» **What you are asked to do**
A copy is needed of each line in the records that has the word "href".

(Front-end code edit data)
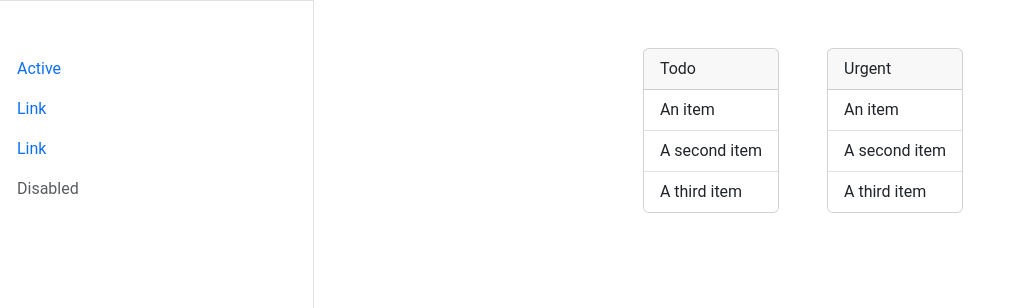
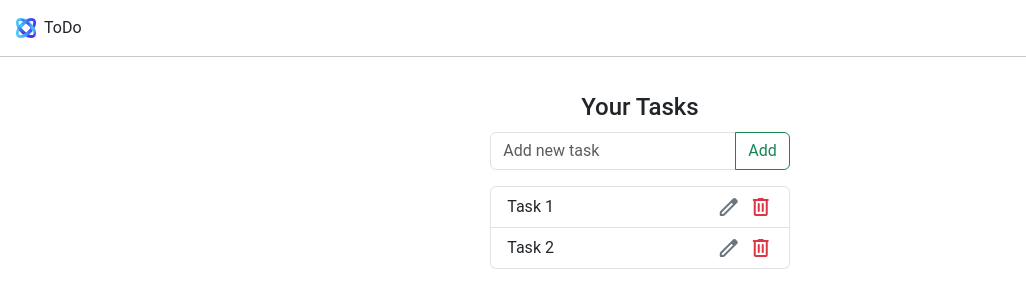
Before and after one commit to lamacoding/FullStack-ToDo, a website: page FrontEnd/todo.html in a window 1280 px wide. Shown: the top 308 px of the page, without its empty margins (0-1026 px from the left). Drawn offline with nearby package versions, Linux system fonts and the light colour scheme.

```diff
--- a/BackEnd/package.json
+++ b/BackEnd/package.json
@@ -11,9 +11,6 @@
   "license": "ISC",
   "dependencies": {
     "express": "^4.18.2",
-    "fs": "^0.0.1-security",
-    "https": "^1.0.0",
-    "mime": "^4.0.1",
     "mysql": "^2.18.1"
   }
 }
--- a/FrontEnd/style.css
+++ b/FrontEnd/style.css
@@ -4,7 +4,7 @@
 }
 
 * {
-  font-family: 'Roboto', sans-serif !important;
+  font-family: 'Roboto', sans-serif;
   font-weight: 400;
 }
 
--- a/FrontEnd/todo.html
+++ b/FrontEnd/todo.html
@@ -1,56 +1,68 @@
 <!DOCTYPE html>
 <html lang="en">
+
 <head>
   <meta charset="UTF-8" />
   <meta name="viewport" content="width=device-width, initial-scale=1.0" />
   <title>EasyTasks</title>
-    <link
-      rel="stylesheet"
-      href="node_modules/bootstrap/dist/css/bootstrap.min.css"
-    />
+  <link rel="stylesheet"
+    href="https://fonts.googleapis.com/css2?family=Material+Symbols+Rounded:opsz,wght,FILL,GRAD@20..48,100..700,0..1,-50..200" />
+  <style>
+    .material-symbols-rounded {
+      font-variation-settings:
+        'FILL' 0,
+        'wght' 400,
+        'GRAD' 0,
+        'opsz' 24
+    }
+
+    .material-symbols-rounded.clickable {
+      cursor: pointer;
+    }
+  </style>
+  <link rel="stylesheet" href="node_modules/bootstrap/dist/css/bootstrap.min.css" />
   <link rel="stylesheet" href="style.css" />
 </head>
-  <body>
-    <div class="row">
-      <div class="col-3 border vh-100 pt-5">
-        <ul class="nav flex-column">
-          <li class="nav-item">
-            <a class="nav-link active" aria-current="page" href="#">Active</a>
+
+<body data-bs-theme="light">
+  <div class="ms-sm-3 mt-3 d-flex gap-2 align-items-center justify-content-center justify-content-sm-start">
+    <img src="assets/logo.png" width="20" height="20" alt="Logo" />
+    <p class="d-inline m-0">ToDo</p>
+  </div>
+  <hr>
+
+
+
+  <div class="container d-flex justify-content-center" style="min-height: 100vh; width: 1500px;">
+    <div class="todo-list-container">
+      <h2 class="text-center">Your Tasks</h2>
+
+      <div class="input-group mb-3">
+        <input type="text" class="form-control" placeholder="Add new task" aria-label="Add new task"
+          aria-describedby="button-addon2">
+        <button class="btn btn-outline-success" type="button" id="button-addon2">Add</button>
+      </div>
+      <ul class="list-group">
+        <li class="list-group-item d-flex justify-content-between align-items-center">
+          Task 1
+          <div class="d-flex gap-2">
+            <span class="material-symbols-rounded clickable text-secondary" title="Edit task">edit</span>
+            <span class="material-symbols-rounded clickable text-danger" title="Delete task">delete</span>
+          </div>
         </li>
-          <li class="nav-item">
-            <a class="nav-link" href="#">Link</a>
+        <li class="list-group-item d-flex justify-content-between align-items-center">
+          Task 2
+          <div class="d-flex gap-2">
+            <span class="material-symbols-rounded clickable text-secondary" title="Edit task">edit</span>
+            <span class="material-symbols-rounded clickable text-danger" title="Delete task">delete</span>
+          </div>
         </li>
-          <li class="nav-item">
-            <a class="nav-link" href="#">Link</a>
-          </li>
-          <li class="nav-item">
-            <a class="nav-link disabled" aria-disabled="true">Disabled</a>
-          </li>
-        </ul>
-      </div>
-      <div class="col">
-        <div style="border thin solid black;"></div>
-        <div class="m-2 m-lg-5 d-flex flex-wrap gap-5 justify-content-center">
-          <div class="card">
-            <div class="card-header">Todo</div>
-            <ul class="list-group list-group-flush">
-              <li class="list-group-item">An item</li>
-              <li class="list-group-item">A second item</li>
-              <li class="list-group-item">A third item</li>
-            </ul>
-          </div>
-
-          <div class="card">
-            <div class="card-header">Urgent</div>
-            <ul class="list-group list-group-flush">
-              <li class="list-group-item">An item</li>
-              <li class="list-group-item">A second item</li>
-              <li class="list-group-item">A third item</li>
+        <!-- Tasks will be added here dynamically -->
       </ul>
     </div>
   </div>
-      </div>
-    </div>
+
   <script src="node_modules/bootstrap/dist/js/bootstrap.bundle.min.js"></script>
 </body>
+
 </html>
```
Also changed, not shown: BackEnd/server.js (+50 -22 lines), 2 other files. Lines whose indentation alone changed are shown as unchanged.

» **Response for this exercise**
-      href="node_modules/bootstrap/dist/css/bootstrap.min.css"
+    href="https://fonts.googleapis.com/css2?family=Material+Symbols+Rounded:opsz,wght,FILL,GRAD@20..48,100..700,0..1,-50..200" />
+  <link rel="stylesheet" href="node_modules/bootstrap/dist/css/bootstrap.min.css" />
   <link rel="stylesheet" href="style.css" />
-            <a class="nav-link active" aria-current="page" href="#">Active</a>
-            <a class="nav-link" href="#">Link</a>
-            <a class="nav-link" href="#">Link</a>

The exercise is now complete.